Now that you have identified your stakeholders and curated a set of their requirements, you’ll need to set the expectations of what the ideal vendor partner should provide. In short, before you make the first official contact with a potential vendor, you should also know the results you expect from your interactions with the vendors and how you will structure the evaluation to achieve them. Consider the following:
- Why are you performing the vendor evaluation? Are you looking for a plug-and-play solution, a specific service, or a strategic partner for future projects? Defining what you need to achieve with a vendor up-front will help to anchor all of the subsequent conversations and make disqualifying misaligned vendors more straightforward.
- How many rounds of evaluation will be needed? What information do you need to determine if a vendor is an appropriate fit, how much can you cover in each interaction without becoming overwhelmed with data, and what criteria will you use to determine which vendors should proceed to the next round of the evaluation? The complexity of your requirements and the importance of non-product factors, such as experience, price, service, and vendor culture, can help you determine how many sessions to arrange as well as the order and focus for each.
- What format will be used in each round of the evaluation? Emails, virtual calls, on-site demos, proposals, and hands-on trials all have their place in the process and it’s important to know which to leverage when. For instance, if the vendor is not local, a remote call would be sufficient for an introductory overview of the company, but for a later phase, a full-day in-person session may be more appropriate.
- When will each round of the evaluation take place? Approximately how long will the vendors need to prepare before each round and how much time will your team need to evaluate the information provided before determining who proceeds to the next phase of the evaluation? Keep in mind that the cadence of engagements will be impacted by the deadline for a decision, the number of vendors you’re evaluating, the complexity of the products being evaluated, and whether you have resources or consultants dedicated to the evaluation full-time.
- Which stakeholders will be involved in each session? How do you make sure that each impacted team is represented at critical points in the evaluation? While it may be appropriate to incorporate some redundancy into your pool of stakeholders for critical perspectives, you also do not want to divert from your planned course due to too many voices providing conflicting directions. If you’re unable to create a small, stable review panel of stakeholders to provide a consistent perspective across vendors and rounds of the evaluation, you will need to make sure that your core evaluation team is familiar enough with the requirements from each impacted group to represent their viewpoint in any interaction with the vendors, even if they are unable to attend a session.

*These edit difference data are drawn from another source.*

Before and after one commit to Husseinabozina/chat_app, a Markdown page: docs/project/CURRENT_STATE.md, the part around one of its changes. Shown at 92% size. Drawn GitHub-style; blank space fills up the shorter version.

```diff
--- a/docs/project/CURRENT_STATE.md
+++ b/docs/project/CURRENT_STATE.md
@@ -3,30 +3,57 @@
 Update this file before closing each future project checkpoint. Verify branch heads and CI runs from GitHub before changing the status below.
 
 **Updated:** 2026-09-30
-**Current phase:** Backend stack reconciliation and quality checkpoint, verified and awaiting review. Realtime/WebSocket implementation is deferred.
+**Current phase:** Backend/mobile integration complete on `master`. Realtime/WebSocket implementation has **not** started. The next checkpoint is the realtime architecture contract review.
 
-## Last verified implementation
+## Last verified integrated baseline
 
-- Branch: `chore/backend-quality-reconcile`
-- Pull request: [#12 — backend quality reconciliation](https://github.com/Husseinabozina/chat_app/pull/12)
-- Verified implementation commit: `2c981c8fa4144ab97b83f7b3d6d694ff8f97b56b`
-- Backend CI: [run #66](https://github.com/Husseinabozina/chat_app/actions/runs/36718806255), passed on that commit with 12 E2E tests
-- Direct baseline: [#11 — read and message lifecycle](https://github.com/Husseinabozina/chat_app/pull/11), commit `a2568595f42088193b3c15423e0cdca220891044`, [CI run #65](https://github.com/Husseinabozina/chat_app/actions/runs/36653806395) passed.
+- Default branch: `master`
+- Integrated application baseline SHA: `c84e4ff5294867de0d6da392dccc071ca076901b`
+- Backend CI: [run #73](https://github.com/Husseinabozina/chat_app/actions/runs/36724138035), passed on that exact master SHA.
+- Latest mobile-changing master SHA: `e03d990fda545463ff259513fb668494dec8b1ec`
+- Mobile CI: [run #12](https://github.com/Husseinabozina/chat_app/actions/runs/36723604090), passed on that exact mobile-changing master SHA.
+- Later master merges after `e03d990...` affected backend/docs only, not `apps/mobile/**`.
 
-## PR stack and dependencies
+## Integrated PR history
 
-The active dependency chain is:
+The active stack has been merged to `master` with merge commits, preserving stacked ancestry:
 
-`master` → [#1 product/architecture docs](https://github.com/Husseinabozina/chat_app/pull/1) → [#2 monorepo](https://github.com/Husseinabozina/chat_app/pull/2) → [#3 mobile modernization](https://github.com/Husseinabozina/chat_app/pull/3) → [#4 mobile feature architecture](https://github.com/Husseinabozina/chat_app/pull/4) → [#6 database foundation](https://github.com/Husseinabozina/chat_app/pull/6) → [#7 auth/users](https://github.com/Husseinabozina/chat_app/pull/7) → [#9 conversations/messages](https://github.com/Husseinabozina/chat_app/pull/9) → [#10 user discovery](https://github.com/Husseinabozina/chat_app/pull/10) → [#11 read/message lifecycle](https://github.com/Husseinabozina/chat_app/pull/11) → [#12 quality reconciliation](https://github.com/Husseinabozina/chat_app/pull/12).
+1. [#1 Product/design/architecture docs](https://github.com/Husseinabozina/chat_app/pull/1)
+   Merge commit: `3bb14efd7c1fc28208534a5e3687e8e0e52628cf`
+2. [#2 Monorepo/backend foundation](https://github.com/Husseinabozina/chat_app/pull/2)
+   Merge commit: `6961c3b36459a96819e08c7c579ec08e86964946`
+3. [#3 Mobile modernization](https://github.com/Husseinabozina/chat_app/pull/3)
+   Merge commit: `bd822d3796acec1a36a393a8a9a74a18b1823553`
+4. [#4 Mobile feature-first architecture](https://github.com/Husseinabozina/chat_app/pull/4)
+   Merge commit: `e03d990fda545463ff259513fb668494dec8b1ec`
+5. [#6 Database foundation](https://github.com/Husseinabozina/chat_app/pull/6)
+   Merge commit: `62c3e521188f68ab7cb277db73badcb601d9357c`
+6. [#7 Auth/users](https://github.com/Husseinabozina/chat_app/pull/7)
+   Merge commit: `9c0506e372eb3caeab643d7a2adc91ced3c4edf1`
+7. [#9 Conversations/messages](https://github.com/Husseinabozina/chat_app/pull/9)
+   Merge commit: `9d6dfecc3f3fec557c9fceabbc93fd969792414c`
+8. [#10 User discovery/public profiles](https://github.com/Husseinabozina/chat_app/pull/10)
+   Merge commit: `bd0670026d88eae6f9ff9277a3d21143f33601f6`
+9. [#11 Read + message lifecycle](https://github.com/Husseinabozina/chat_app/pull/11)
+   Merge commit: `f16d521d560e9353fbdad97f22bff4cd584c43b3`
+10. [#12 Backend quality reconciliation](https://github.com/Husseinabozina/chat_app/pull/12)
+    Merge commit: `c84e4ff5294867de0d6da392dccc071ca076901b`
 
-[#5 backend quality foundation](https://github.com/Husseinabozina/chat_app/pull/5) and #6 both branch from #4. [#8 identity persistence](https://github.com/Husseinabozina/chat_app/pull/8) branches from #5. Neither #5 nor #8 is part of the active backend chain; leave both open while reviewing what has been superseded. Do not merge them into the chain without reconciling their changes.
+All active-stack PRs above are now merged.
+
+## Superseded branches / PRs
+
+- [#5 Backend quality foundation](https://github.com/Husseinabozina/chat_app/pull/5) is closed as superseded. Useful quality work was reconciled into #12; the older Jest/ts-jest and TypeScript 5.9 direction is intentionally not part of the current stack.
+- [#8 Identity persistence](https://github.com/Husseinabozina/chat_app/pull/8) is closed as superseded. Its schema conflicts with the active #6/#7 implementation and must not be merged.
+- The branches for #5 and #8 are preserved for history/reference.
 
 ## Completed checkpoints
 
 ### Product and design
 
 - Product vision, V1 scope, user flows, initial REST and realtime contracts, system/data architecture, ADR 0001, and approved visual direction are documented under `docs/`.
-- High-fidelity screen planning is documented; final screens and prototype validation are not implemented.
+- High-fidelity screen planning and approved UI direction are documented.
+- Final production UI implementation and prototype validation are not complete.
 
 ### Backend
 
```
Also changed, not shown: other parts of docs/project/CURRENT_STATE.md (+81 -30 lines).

Once you have your evaluation structured, you’ll be ready to connect with your vendors and set up the initial round of the evaluation.
Stay tuned for Part 3, Thorough Documentation coming next week!